"Is there any point in pursuing land-use legislation if the county does not recognize congressional authority," he wrote. "I worked in recreation on BLM lands for many years. Little did I know that if I found a person pinned under a burning ATV, I was to stand down and request county permission to intervene."

Unhappy in Happy Valley » While several GOP activists, including some elected officials, prepare a write-in campaign against the Republican nominee for a Utah County Commission seat, some members of the party’s executive committee want to ban anyone involved in that effort from running for re-election.

The nominee is Greg Graves, who ousted incumbent Commissioner Gary Anderson at the county convention in April.

Graves presumably is the next commissioner because no Democrat filed. But after he snagged the nomination, it became known that he has filed for several bankruptcies and had a theft conviction on his record.

A political-action committee has emerged to raise money for a write-in campaign for Anderson to challenge Graves.

At the latest executive committee meeting, several members pushed for a resolution that anyone working against the GOP nominee — and that would include longtime Sen. Curt Bramble, R-Provo — would be banned from running as a Republican in any subsequent election.
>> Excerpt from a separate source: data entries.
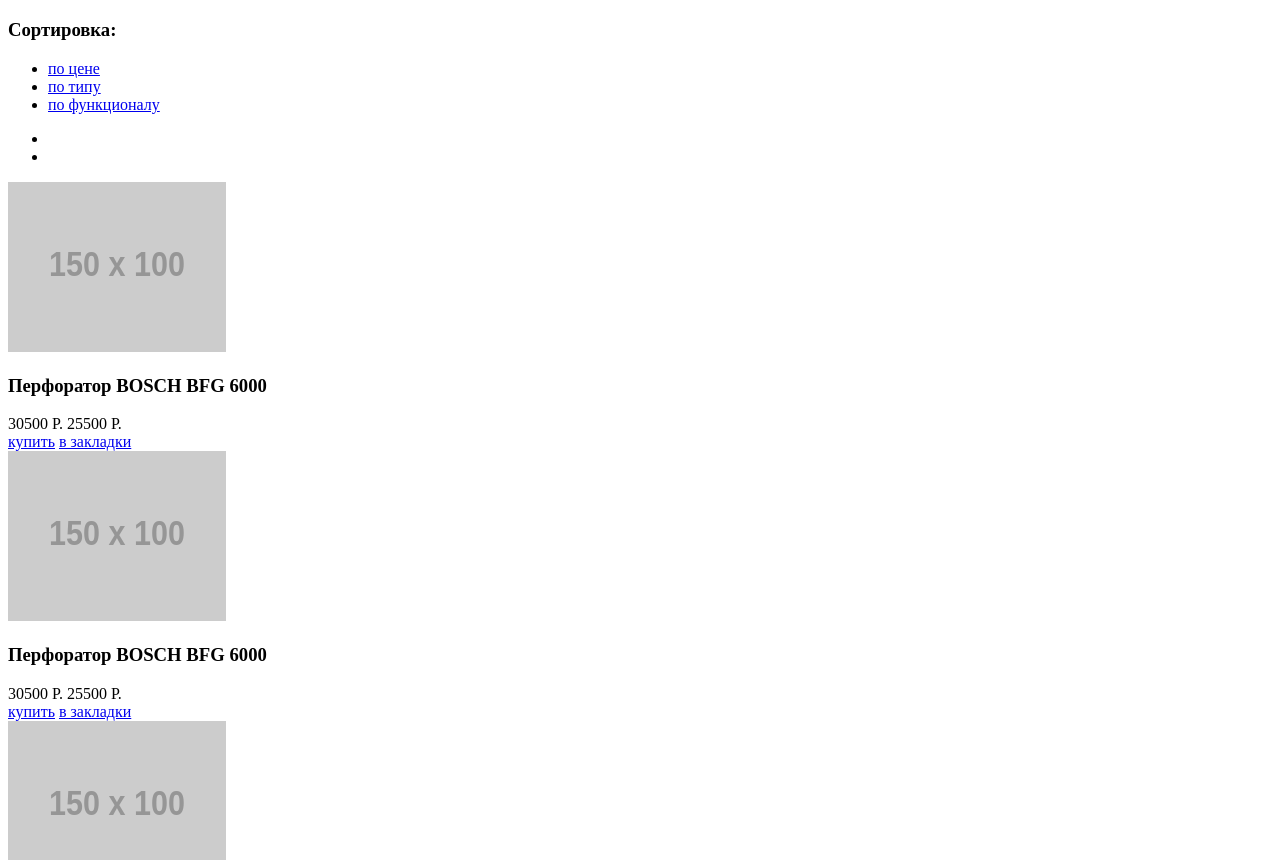
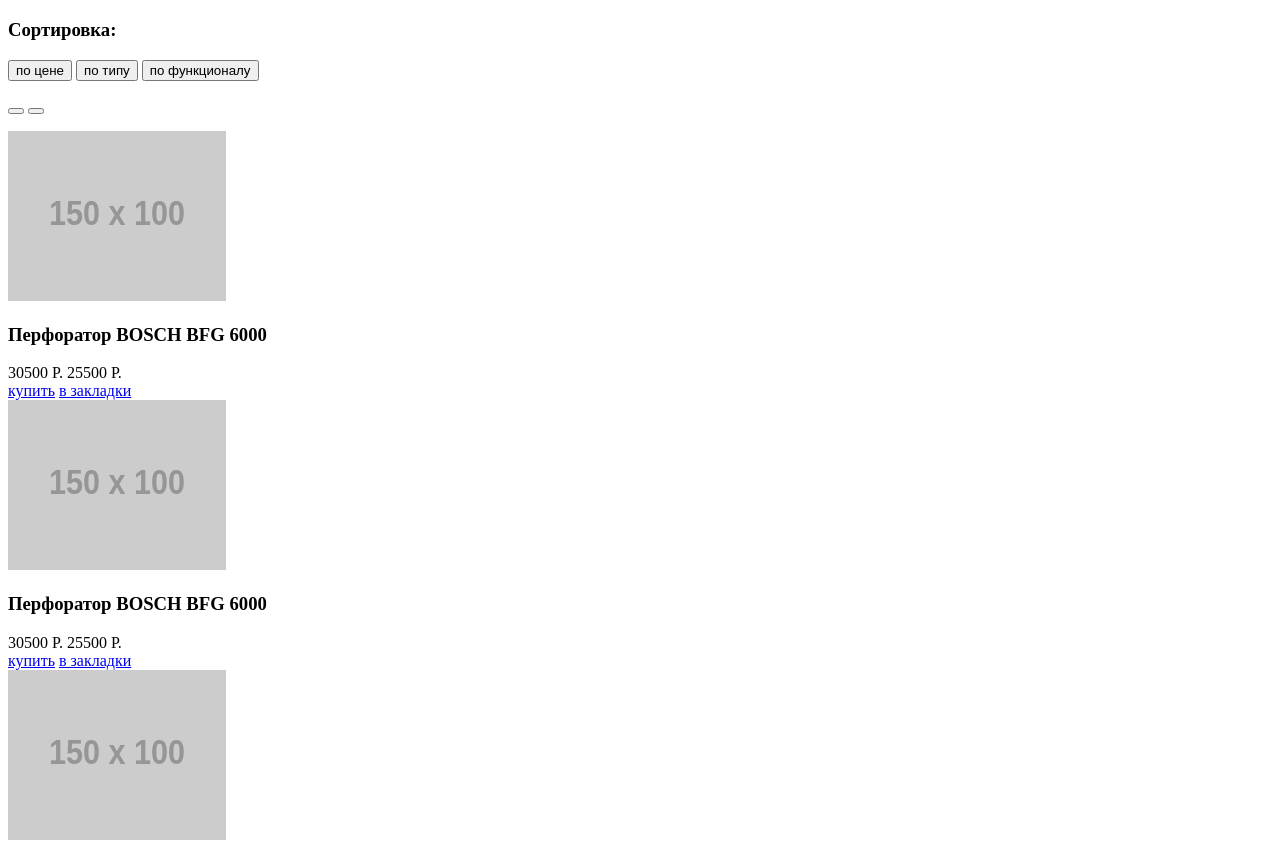
Before and after one commit to EKolushin/1675661-technomart-30, a plain HTML site: page catalog.html in a window 1280 px wide. Shown: the part 1008-1868 px from the top of the page. Drawn offline with Linux system fonts and the light colour scheme; placeholder pictures from the web are drawn by us.

Commit message:
внес поправки
часть исправил

```diff
--- a/catalog.html
+++ b/catalog.html
@@ -109,17 +109,17 @@
           <div>
             <h3>Сортировка:</h3>
             <div>
-              <ul>
-                <li><a href="#">по цене</a></li>
-                <li><a href="#">по типу</a></li>
-                <li><a href="#">по функционалу</a></li>
-              </ul>
+              <p>
+                <button>по цене</button>
+                <button>по типу</button>
+                <button>по функционалу</button>
+              </p>
             </div>
             <div>
-              <ul>
-                <li><a href="#"></a></li>
-                <li><a href="#"></a></li>
-              </ul>
+              <p>
+                <button></button>
+                <button></button>
+              </p>
             </div>
           </div>
           <div>
```
Also changed, not shown: index.html (+20 -21 lines).
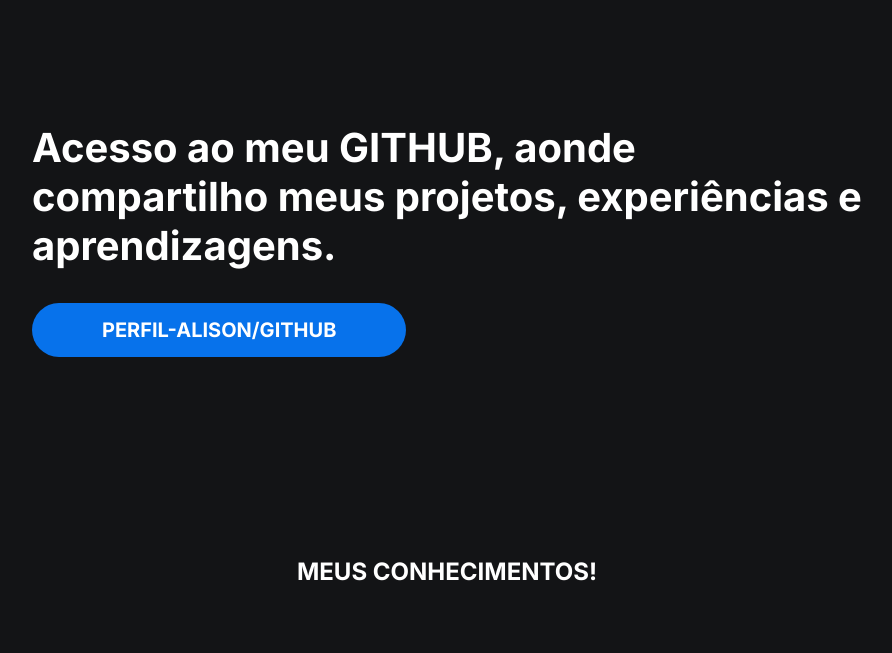
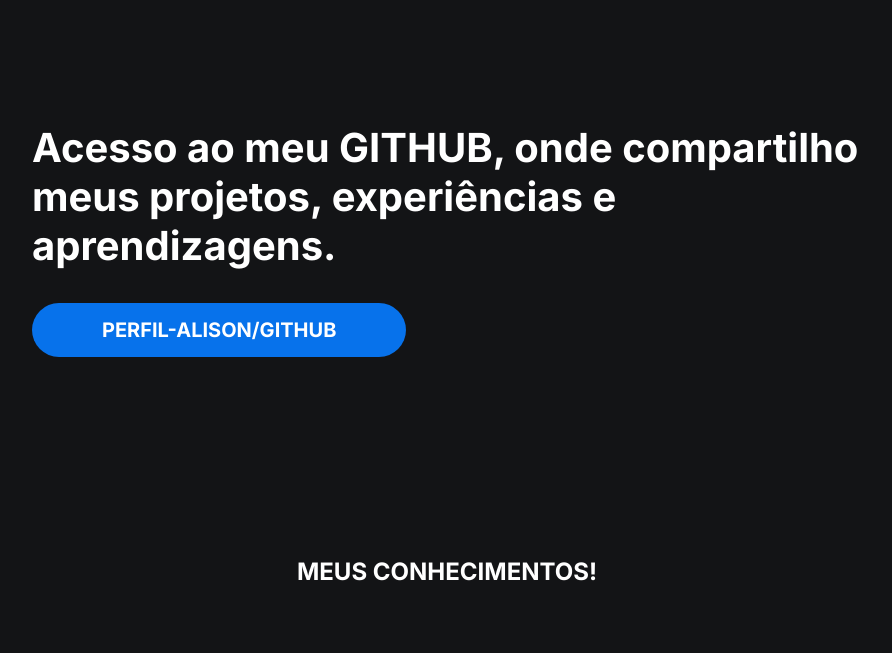
Before and after one commit to Alisongaldino/landing-page-acesso_github-html-css, a plain HTML site: page index.html in a window 1280 px wide. Shown: the part 114-767 px from the top of the page, without its empty margins (193-1085 px from the left). Drawn offline with Linux system fonts and the light colour scheme.

Commit message:
Update index.html

```diff
--- a/index.html
+++ b/index.html
@@ -24,7 +24,7 @@
 
 
         <div class="action-title">
-            <h2>Acesso ao meu GITHUB, aonde compartilho meus projetos, experiências e aprendizagens.</h2>
+            <h2>Acesso ao meu GITHUB, onde compartilho meus projetos, experiências e aprendizagens.</h2>
             <a class="button" href="https://github.com/Alisongaldino" target="action-title">Perfil-ALISON/GITHUB</a>
         </div>
 
```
In other words, they would be excommunicated.

Missing guns in Corrections » An audit conducted last fall found that numerous firearms belonging to the Utah Department of Corrections are not accounted for.

Next Page >
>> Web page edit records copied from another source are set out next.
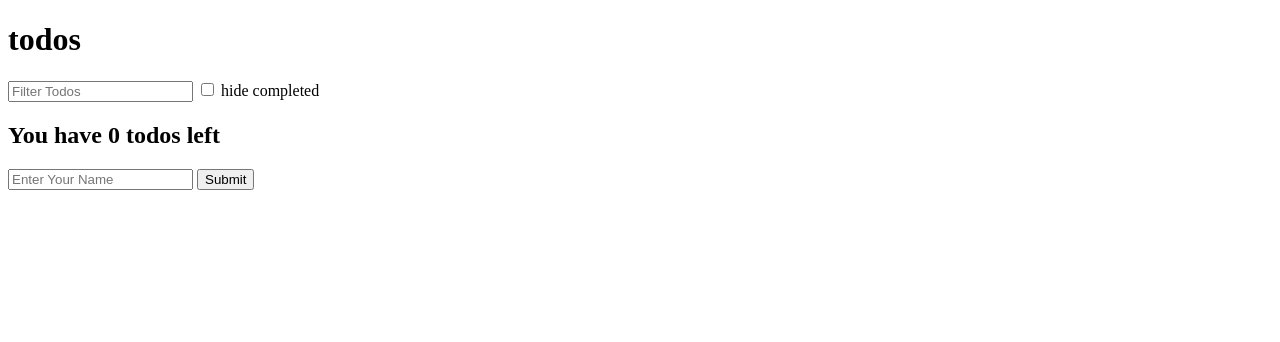
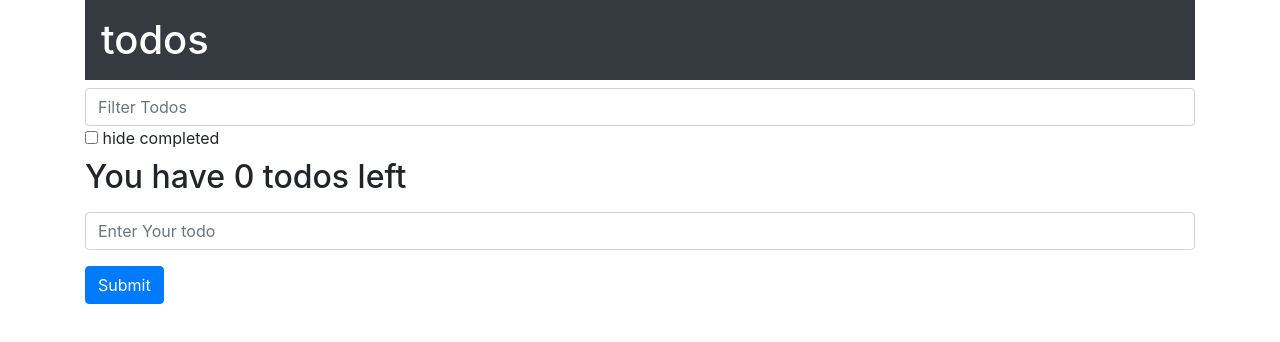
Before and after one commit to MohammadRezaAsghari/TodoApp, a plain HTML site: page index.html in a window 1280 px wide. Drawn offline with nearby package versions, Linux system fonts and the light colour scheme.

Commit message:
'21_10_2019_2nd'

```diff
--- a/index.html
+++ b/index.html
@@ -5,27 +5,31 @@
     <meta charset="UTF-8">
     <meta name="viewport" content="width=device-width, initial-scale=1.0">
     <meta http-equiv="X-UA-Compatible" content="ie=edge">
+    <link rel="stylesheet" href="https://stackpath.bootstrapcdn.com/bootstrap/4.3.1/css/bootstrap.min.css" integrity="sha384-ggOyR0iXCbMQv3Xipma34MD+dH/1fQ784/j6cY/iJTQUOhcWr7x9JvoRxT2MZw1T" crossorigin="anonymous">
     <title>todo application</title>
 
 </head>
 
 <body>
 
-    <h1>todos</h1>
+    <div class="container">
+        <h1 class="bg-dark text-white p-3">todos</h1>
 
 
 
-    <input id='search' type="text" placeholder="Filter Todos">
-    <label>
+        <input id='search' type="text" placeholder="Filter Todos" class="form-control">
+        <label>
         <input type="checkbox" id="hideCompleted"> hide completed
     </label>
 
-    <div id="todo"></div>
+        <div id="todo"></div>
 
-    <form action="" id="todoForm">
-        <input type="text" placeholder='Enter Your Name' name='firstName' autocomplete="off">
-        <input type="submit">
-    </form>
+        <form action="" id="todoForm">
+            <input type="text" placeholder='Enter Your todo' name='firstName' autocomplete="off" class="form-control mt-3">
+            <input type="submit" class="btn btn-primary mt-3">
+        </form>
+
+    </div>
 
     <script src="js/uuidv4.js"></script>
     <script src="https://cdnjs.cloudflare.com/ajax/libs/moment.js/2.24.0/moment-with-locales.min.js"></script>
--- a/js/function.js
+++ b/js/function.js
@@ -31,9 +31,15 @@ let removeTodo = function(id) {
 //createElement
 const createElementDOM = function(item) {
     let div = document.createElement('div');
+    div.classList.add('bg-light');
+    div.classList.add('mt-2');
+
     let link = document.createElement('a');
 
     let button = document.createElement('button');
+    button.classList.add('btn');
+    button.classList.add('btn-danger');
+
 
     //creating and attaching eventListener to checkbox
     //EventListner is going to make todo.done true or false
@@ -71,6 +77,7 @@ const createElementDOM = function(item) {
         saveNote(todo);
         renderTodos(todo, filter);
     });
+
 
 
 
```
Also changed, not shown: edit.html (+7 -4 lines).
Copyright 2014 The Salt Lake Tribune. All rights reserved. This material may not be published, broadcast, rewritten or redistributed.

Top Reader Comments Read All Comments Post a Comment
Click here to read all comments   Click here to post a comment


About Reader Comments


Reader comments on sltrib.com are the opinions of the writer, not The Salt Lake Tribune. We will delete comments containing obscenities, personal attacks and inappropriate or offensive remarks. Flagrant or repeat violators will be banned. If you see an objectionable comment, please alert us by clicking the arrow on the upper right side of the comment and selecting "Flag comment as inappropriate". If you've recently registered with Disqus or aren't seeing your comments immediately, you may need to verify your email address. To do so, visit disqus.com/account.
See more about comments here.
Staying Connected
Videos
Jobs
Contests and Promotions
  • Search Obituaries
  • Place an Obituary

  • Search Cars
  • Search Homes
  • Search Jobs
  • Search Marketplace
  • Search Legal Notices

  • Other Services
  • Advertise With Us
  • Subscribe to the Newspaper
  • Access your e-Edition
  • Frequently Asked Questions
  • Contact a newsroom staff member
  • Access the Trib Archives
  • Privacy Policy
  • Missing your paper? Need to place your paper on vacation hold? For this and any other subscription related needs, click here or call 801.204.6100.